YOUR OBJECTIVE: Reproduce all the lines below exactly and omit the images.

Dataset excerpts:
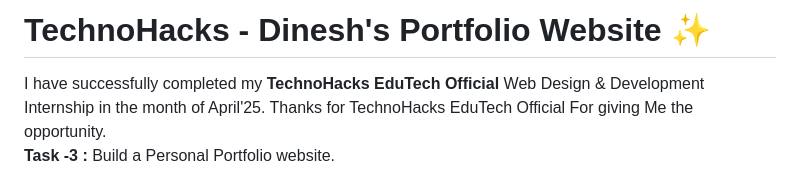
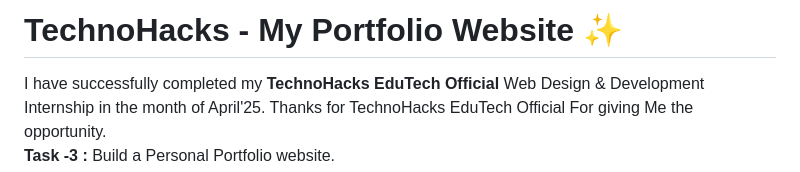
Before and after one commit to dineshit27/TechnoHacks-Portfolio-Website-MDinesh30, a Markdown page: README.md, the part around the change. Rendered like a GitHub page.

```diff
--- a/README.md
+++ b/README.md
@@ -1,4 +1,4 @@
-# TechnoHacks - Dinesh's Portfolio Website ✨
+# TechnoHacks - My Portfolio Website ✨
 I have successfully completed my **TechnoHacks EduTech Official** Web Design & Development Internship in the month of April'25. Thanks for TechnoHacks EduTech Official For giving Me the opportunity.
 <br>
 **Task -3 :** Build a Personal Portfolio website.
```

TASK ANSWER:
Before and after one commit to dineshit27/TechnoHacks-Portfolio-Website-MDinesh30, a Markdown page: README.md, the part around the change. Rendered like a GitHub page.

```diff
--- a/README.md
+++ b/README.md
@@ -1,4 +1,4 @@
-# TechnoHacks - Dinesh's Portfolio Website ✨
+# TechnoHacks - My Portfolio Website ✨
 I have successfully completed my **TechnoHacks EduTech Official** Web Design & Development Internship in the month of April'25. Thanks for TechnoHacks EduTech Official For giving Me the opportunity.
 <br>
 **Task -3 :** Build a Personal Portfolio website.
```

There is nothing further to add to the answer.